(12-01) 04:00 PST Cinco Casas Bateye, Dominican Republic -- In halting Spanish, Amelia Cayo describes her antiretroviral treatment, counting with precision the number of pills she takes three times a day.

"I feel better since I started the pills, and you can be sure I will keep taking them," Cayo said in this impoverished rural community in the central province of Monte Plata.

Cayo, 53, who is part-Haitian and a Creole speaker, is one of 43 AIDS patients receiving free antiretroviral therapy from a clinic sponsored by Bateye Relief Alliance Dominicana, a nongovernmental organization. She and other descendents of Haitian sugarcane workers are part of an estimated 200,000 residents of the bateyes -- migrant worker communities adjacent to the mostly now-fallow sugarcane fields. Before the opening of the center early this year, the estimated 3,000 bateye residents here received little or no medical attention. Among the country's 200,000 bateye inhabitants, 5 to 12 percent are HIV-positive, according to government studies.

Government researchers say 78 percent of HIV infections are transmitted through heterosexual sex.

While the Dominican Republic has managed to keep its AIDS rates from rising in the last decade -- a countrywide 1.1 percent HIV-prevalence rate, according to the Health Ministry -- it has been slow to reach the 88,000 people affected by the virus. Only 3,500 people are currently taking drugs, according to local health experts.

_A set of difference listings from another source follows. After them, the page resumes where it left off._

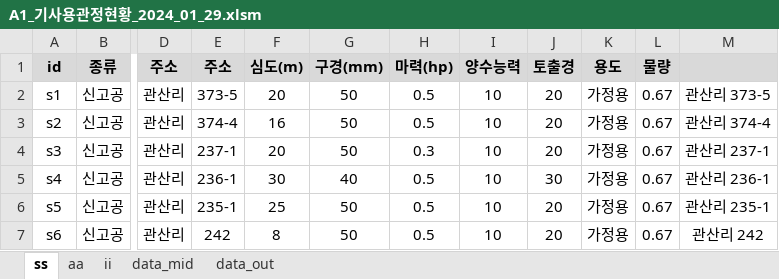
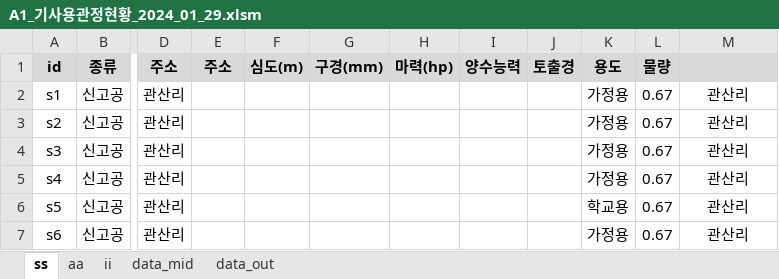
Before and after one commit to ihanseol/02_Excel, an Excel workbook: 07_LandSlide/06_기사용관정/A1_기사용관정현황_2024_01_29.xlsm, sheet ss, drawn as a sheet; only a part is shown, gaps mark what is left out; values as stored, in another font and other column widths than the file's, no borders; charts and pictures not drawn; the diff covers the shown part only; the diff names each change by its address in the sheet, - before the commit and + after, or states it on an @@ line.

```diff
--- a/07_LandSlide/06_기사용관정/A1_기사용관정현황_2024_01_29.xlsm (sheet ss)
+++ b/07_LandSlide/06_기사용관정/A1_기사용관정현황_2024_01_29.xlsm (sheet ss)
-E2 (주소): 373-5
+E2 (주소): (empty)
-F2 (심도(m)): 20
+F2 (심도(m)): (empty)
-G2:G4 (구경(mm)): 50
+G2:G4 (구경(mm)): (empty)
-H2:H3 (마력(hp)): 0.5
+H2:H3 (마력(hp)): (empty)
-I2:I7 (양수능력): 10
+I2:I7 (양수능력): (empty)
-J2:J4 (토출경): 20
+J2:J4 (토출경): (empty)
-M2: 관산리 373-5
+M2: 관산리
-E3 (주소): 374-4
+E3 (주소): (empty)
-F3 (심도(m)): 16
+F3 (심도(m)): (empty)
-M3: 관산리 374-4
+M3: 관산리
-E4 (주소): 237-1
+E4 (주소): (empty)
-F4 (심도(m)): 20
+F4 (심도(m)): (empty)
-H4 (마력(hp)): 0.3
+H4 (마력(hp)): (empty)
-M4: 관산리 237-1
+M4: 관산리
-E5 (주소): 236-1
+E5 (주소): (empty)
-F5 (심도(m)): 30
+F5 (심도(m)): (empty)
-G5 (구경(mm)): 40
+G5 (구경(mm)): (empty)
-H5:H7 (마력(hp)): 0.5
+H5:H7 (마력(hp)): (empty)
-J5 (토출경): 30
+J5 (토출경): (empty)
-M5: 관산리 236-1
+M5: 관산리
-E6 (주소): 235-1
+E6 (주소): (empty)
-F6 (심도(m)): 25
+F6 (심도(m)): (empty)
-G6:G7 (구경(mm)): 50
+G6:G7 (구경(mm)): (empty)
-J6:J7 (토출경): 20
+J6:J7 (토출경): (empty)
-K6 (용도): 가정용
+K6 (용도): 학교용
-M6: 관산리 235-1
+M6: 관산리
-E7 (주소): 242
+E7 (주소): (empty)
-F7 (심도(m)): 8
+F7 (심도(m)): (empty)
-M7: 관산리 242
+M7: 관산리
```
Also changed, not shown: 1 added row, 31 removed rows and 118 edited cells elsewhere in this sheet, sheet aa, sheet ii, formulas that keep their value, charts or pictures, 7 other files.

Like most other countries in Latin America and the Caribbean, the Dominican Republic has not faced a severe epidemic, yet progress in this region has been slow, with a few exceptions. At the end of last year, the Caribbean's HIV/AIDS-prevalence rate of 1.6 percent was the second highest in the world, after sub-Saharan Africa, according to the United Nations Program on HIV/AIDS, known as UNAIDS, and the World Health Organization. Haiti and the Dominican Republic account for about 75 percent of those cases.

The Dominican Republic shares the island of Hispaniola with its poorer neighbor Haiti, which despite years of political instability has made strides in lowering its prevalence rates and distributing antiretroviral pills to more than 7,000 patients. In the late 1990s, Haiti had a prevalence rate of 6 percent, which has dropped to about 2 percent due to increased condom use, health officials say. Haiti is the only country in Latin America and the Caribbean to see a notable drop in its HIV-prevalence rate, according to the United Nations.

By the end of 2006, the number of people in Latin America and the Caribbean with HIV will be almost 2 million, 210,000 more than in 2004, according to UNAIDS. By 2015, the region is expected to have nearly 3.5 million people living with the virus.

The Bateye Relief Alliance Dominicana, which provides free medical services in the bateyes, gets its funds from former President Bill Clinton's foundation, Lions Club International Fund and other charities. Alliance Executive Director Maria Virtudes Berroa says sugarcane workers have been systematically excluded from the public health system because of racial, economic and social discrimination.

Even though the Dominican national HIV-prevalence rate is relatively low, many health workers say it has remained virtually unchanged since 2002, and fault the government for not having a coordinated plan to provide antiretroviral medicine to the poor.

"Sometimes it's easier to work in a country that has almost no health infrastructure, like Haiti or parts of sub-Saharan Africa, than a country that has some, like the Dominican Republic," said Keith Joseph, a doctor with Partners in Health, a nongovernmental organization that also works in Haiti, Latin America, Russia and Africa.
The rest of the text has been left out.